Makes about 8 servings
1/4 cup salt plus 3/4 teaspoon, divided
1 -16 oz penne pasta
3 tablespoon olive oil, divided
1 1/2 pounds medium shrimp, peeled and deveined
2 tablespoons plus 1 teaspoon Creole Seasoning, divided
3/4 pound boneless, skinless chicken breast, cut into 1 inch cubes
3/4 pound Andouille or Spicy Conecuh sausage, cut into 1/2 inch cubes
1/2 cup diced yellow onion
1/2 cup diced green pepper
1 tablespoon minced garlic
1/2 cup chicken stock
1 -14.5 oz can diced tomatoes
1 tablespoon fresh thyme
1/2 cup heavy cream
2 tablespoons chopped fresh basil
1/2 cup Parmesan cheese

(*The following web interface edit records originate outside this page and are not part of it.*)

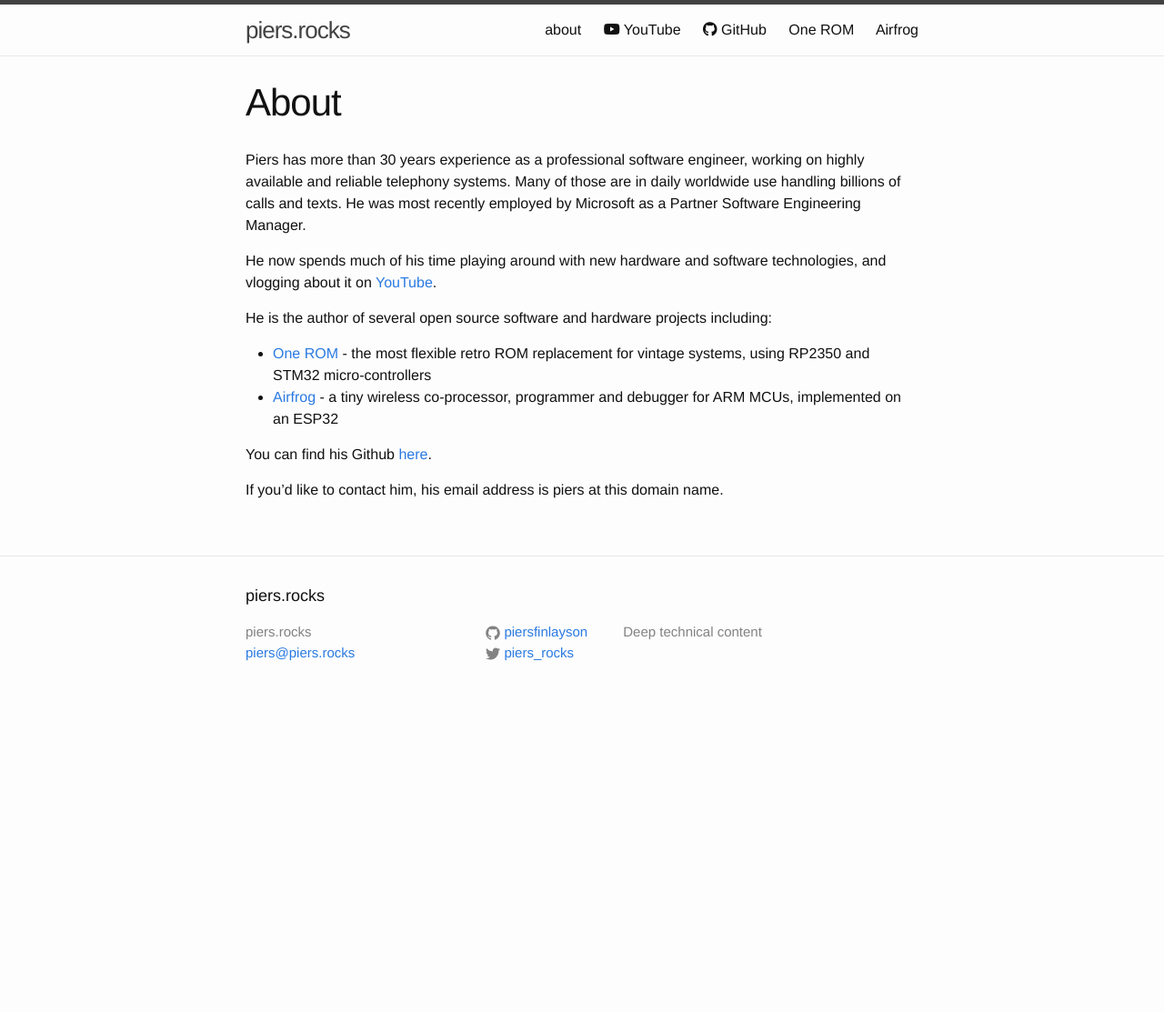
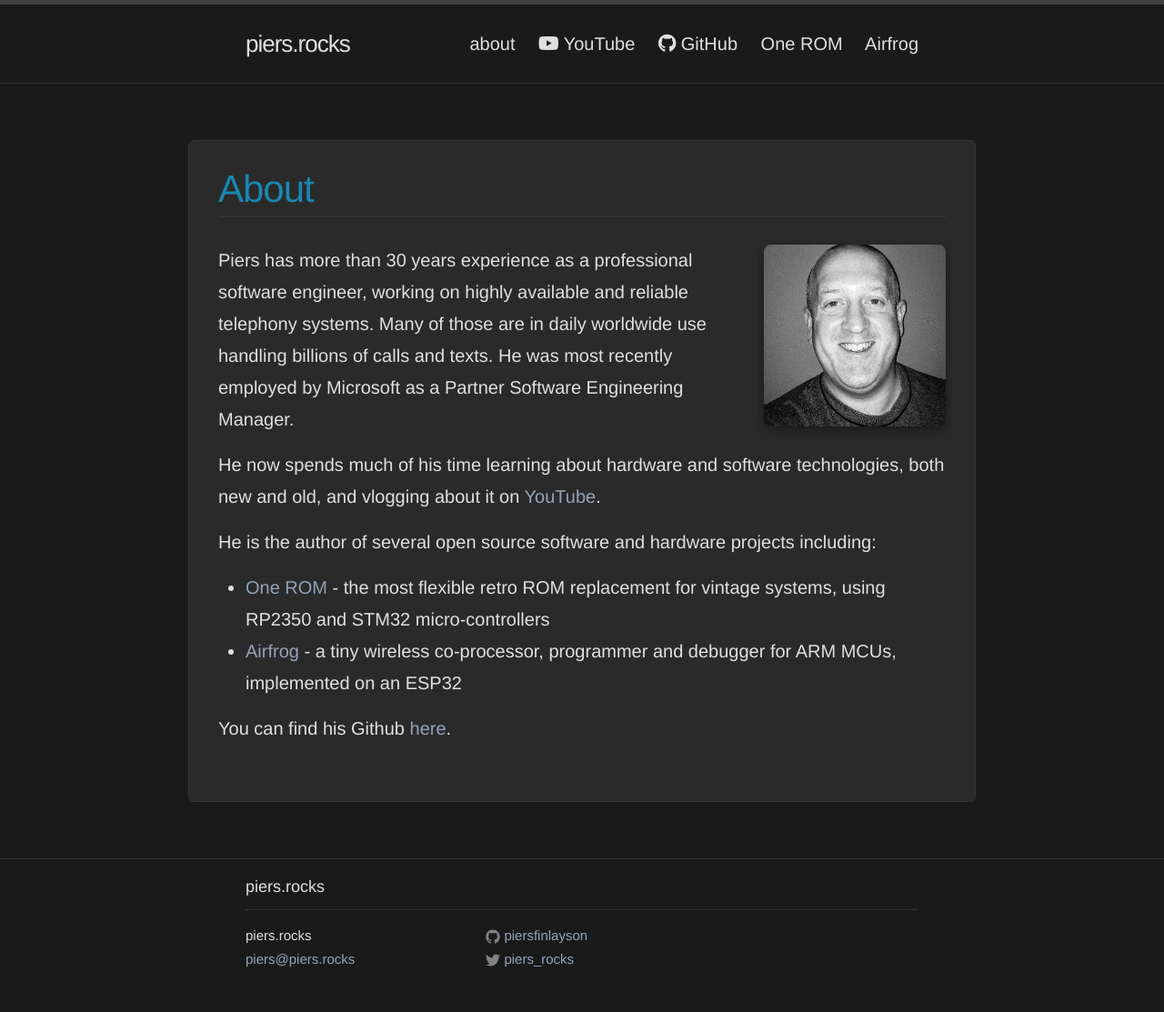
Before and after one commit to piersfinlayson/piersfinlayson.github.io, a Jekyll site: the page built from about/about.md, in a window 1280 px wide. Shown: the whole page at 91% size. Built offline with Jekyll 4.4.1, drawn with Linux system fonts in a browser that asks for light colours; before the commit the page ends 900 px from its top, so only the background shows below that.

Commit message:
restyle piers.rocks

```diff
--- a/_config.yml
+++ b/_config.yml
@@ -8,8 +8,7 @@
 # Site settings
 title: piers.rocks
 email: piers@piers.rocks
-description: > # this means to ignore newlines until "baseurl:"
-  Deep technical content
+description: ""
 baseurl: "" # the subpath of your site, e.g. /blog
 url: "https://piers.rocks/" # the base hostname & protocol for your site
 twitter_username: piers_rocks
--- /dev/null
+++ b/_scripts/serve_local.py
@@ -0,0 +1 @@
+docker run --rm -v "$PWD:/srv/jekyll" -p 4000:4000 jekyll/jekyll jekyll serve --host 0.0.0.0 --livereload
--- a/about/about.md
+++ b/about/about.md
@@ -5,14 +5,14 @@ permalink: /about/
 
 ---
 
+<img src="/assets/images/piers.jpg" alt="Piers Finlayson" class="profile-photo">
+
 Piers has more than 30 years experience as a professional software engineer, working on highly available and reliable telephony systems.  Many of those are in daily worldwide use handling billions of calls and texts.  He was most recently employed by Microsoft as a Partner Software Engineering Manager.
 
-He now spends much of his time playing around with new hardware and software technologies, and vlogging about it on [YouTube](https://www.youtube.com/@piers_rocks).
+He now spends much of his time learning about hardware and software technologies, both new and old, and vlogging about it on [YouTube](https://www.youtube.com/@piers_rocks).
 
 He is the author of several open source software and hardware projects including:
 - [One ROM](https://piers.rocks/u/one) - the most flexible retro ROM replacement for vintage systems, using RP2350 and STM32 micro-controllers
 - [Airfrog](https://piers.rocks/u/airfrog) - a tiny wireless co-processor, programmer and debugger for ARM MCUs, implemented on an ESP32
 
 You can find his Github [here](https://github.com/piersfinlayson).
-
-If you'd like to contact him, his email address is piers at this domain name.
--- a/css/main.scss
+++ b/css/main.scss
@@ -7,10 +7,10 @@
 
 // Our variables
 $base-font-family: "Helvetica Neue", Helvetica, Arial, sans-serif;
-$base-font-size:   16px;
+$base-font-size:   20px;
 $base-font-weight: 400;
 $small-font-size:  $base-font-size * 0.875;
-$base-line-height: 1.5;
+$base-line-height: 1.75;
 
 $spacing-unit:     30px;
 
@@ -51,3 +51,163 @@ $on-laptop:        800px;
         "layout",
         "syntax-highlighting"
 ;
+
+body {
+  background-color: #1a1a1a !important;
+  color: #e0e0e0 !important;
+}
+
+.site-header {
+  background-color: #1a1a1a !important;
+  border-bottom: 1px solid #333 !important;
+  border-radius: 0 !important;
+  margin: 0 !important;
+  padding: 15px 0 !important;
+  max-width: none !important;
+}
+
+.site-title,
+.site-title:visited {
+  color: #e0e0e0 !important;
+}
+
+.page-link {
+  color: #e0e0e0 !important;
+}
+
+.page-link:hover {
+  color: #1B86B0 !important;
+}
+
+.page-content {
+  background-color: #1a1a1a !important;
+}
+
+// Card for article content ONLY
+.page-content .wrapper {
+  background: #2a2a2a !important;
+  border: 1px solid #333 !important;
+  border-radius: 6px !important;
+  padding: 2rem !important;
+  margin: 2rem auto !important;
+  max-width: 800px !important;
+}
+
+.post-title,
+.post-title a,
+.post-title a:visited {
+  color: #1B86B0 !important;
+}
+
+.post-meta {
+  color: #8b949e !important;
+}
+
+a {
+  color: #94a3b8 !important;
+}
+
+a:visited {
+  color: #94a3b8 !important;
+}
+
+a:hover {
+  color: #cbd5e1 !important;
+}
+
+blockquote {
+  color: #8b949e !important;
+  border-left: 4px solid #333 !important;
+}
+
+code {
+  background-color: #2a2a2a !important;
+  color: #e0e0e0 !important;
+}
+
+pre {
+  background-color: #2a2a2a !important;
+  color: #e0e0e0 !important;
+}
+
+.site-footer {
+  background-color: #1a1a1a !important;
+  border-top: 1px solid #333 !important;
+  border-radius: 0 !important;
+  margin: 0 !important;
+  padding: 15px 0 !important;
+  max-width: none !important;
+  color: #e0e0e0 !important;
+}
+
+.footer-heading,
+.contact-list,
+.social-media-list {
+  color: #e0e0e0 !important;
+}
+
+.profile-photo {
+  float: right;
+  width: 200px;
+  height: 200px;
+  object-fit: cover;
+  border-radius: 8px;
+  margin: 0 0 20px 20px;
+  box-shadow: 0 4px 12px rgba(0,0,0,0.4);
+}
+
+@media (max-width: 600px) {
+  .profile-photo {
+    float: none;
+    display: block;
+    margin: 0 auto 20px auto;
+    width: 150px;
+    height: 150px;
+  }
+}
+
+table {
+  border-collapse: collapse;
+  width: 100%;
+  margin: 16px 0;
+  background: transparent;
+}
+
+th, td {
+  padding: 8px 16px;
+  text-align: left;
+  border-bottom: 1px solid #333;
+}
+
+th {
+  background: transparent;
+  color: #e0e0e0;
+  font-weight: 600;
+  border-bottom: 2px solid #333;
+}
+
+td {
+  color: #e0e0e0;
+  background: transparent;
+}
+
+td:first-child {
+  font-weight: 500;
+  color: #e0e0e0;
+}
+
+h1, h2 {
+  border-bottom: 1px solid #333;
+  padding-bottom: 8px;
+  margin-bottom: 16px;
+  color: #1B86B0 !important;
+}
+
+h1 {
+  border-bottom: 2px solid #333;
+}
+
+h3, h4, h5, h6 {
+  margin-bottom: 12px;
+  color: #1B86B0 !important;
+}
--- a/index.html
+++ b/index.html
@@ -5,7 +5,7 @@ comments: false
 
 <div class="home">
 
-  <h1 class="page-heading">Posts</h1>
+  <h1>Articles</h1>
 
   <ul class="post-list">
     {% for post in site.posts %}
```
Also changed, not shown: assets/images/piers.jpg (added).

Add water to a large stockpot 3/4 full and bring to a boil over high heat. Add 1/4 cup of the salt as it begins to boil. Place the pasta in the water and return to a boil, stirring occasionally. Cook the pasta until nearly al dente, 8 to 12 minutes. Drain and set aside. Reserve 1 cup of the pasta cooking water to use later.
Season the shrimp with 2 teaspoons of the Creole Seasoning and 1/8 teaspoon salt, set aside. Do the same with the chicken using 2 teaspoons of the Creole Seasoning and 1/8 teaspoon of the salt, set aside.
In a large skillet, add 1 tablespoon of the olive oil and coat the bottom, heat to medium heat. Place the shrimp in the pan and sear for 1 minute per side. Remove the shrimp and set aside. Add another tablespoon olive oil to the pan and sear the chicken for 3 minutes, turning to ensure even browning. Remove the chicken and set aside with the shrimp.
Place the remaining tablespoon of olive oil in the pan and add the sausage, onions and bell peppers. Sauté, stirring occasionally, until the sausage is lightly brown and the onions are translucent, about 3 minutes. Add the garlic and sauté for 30 seconds. Add the chicken stock and scrape with a spoon to remove any browned bits that have formed, cook about 30 seconds. Add the diced tomatoes, fresh thyme, the remaining tablespoon of Creole Seasoning and 1/2 teaspoon salt and cook for 2 minutes. Add the heavy cream and cook an additional 2 minutes. Return the shrimp and chicken to the pan, as well as the pasta and the reserved 1-cup of pasta cooking water. Continue to cook the sauce and pasta, stirring occasionally, until the shrimp and chicken cooks through and until most of the pasta cooking water has evaporated, about 3 minutes. Remove from the heat and add the basil and Parmesan. Toss to combine and serve hot with warm French bread.
Note: Made in Alabama, Conecuh brand sausage is a southern favorite.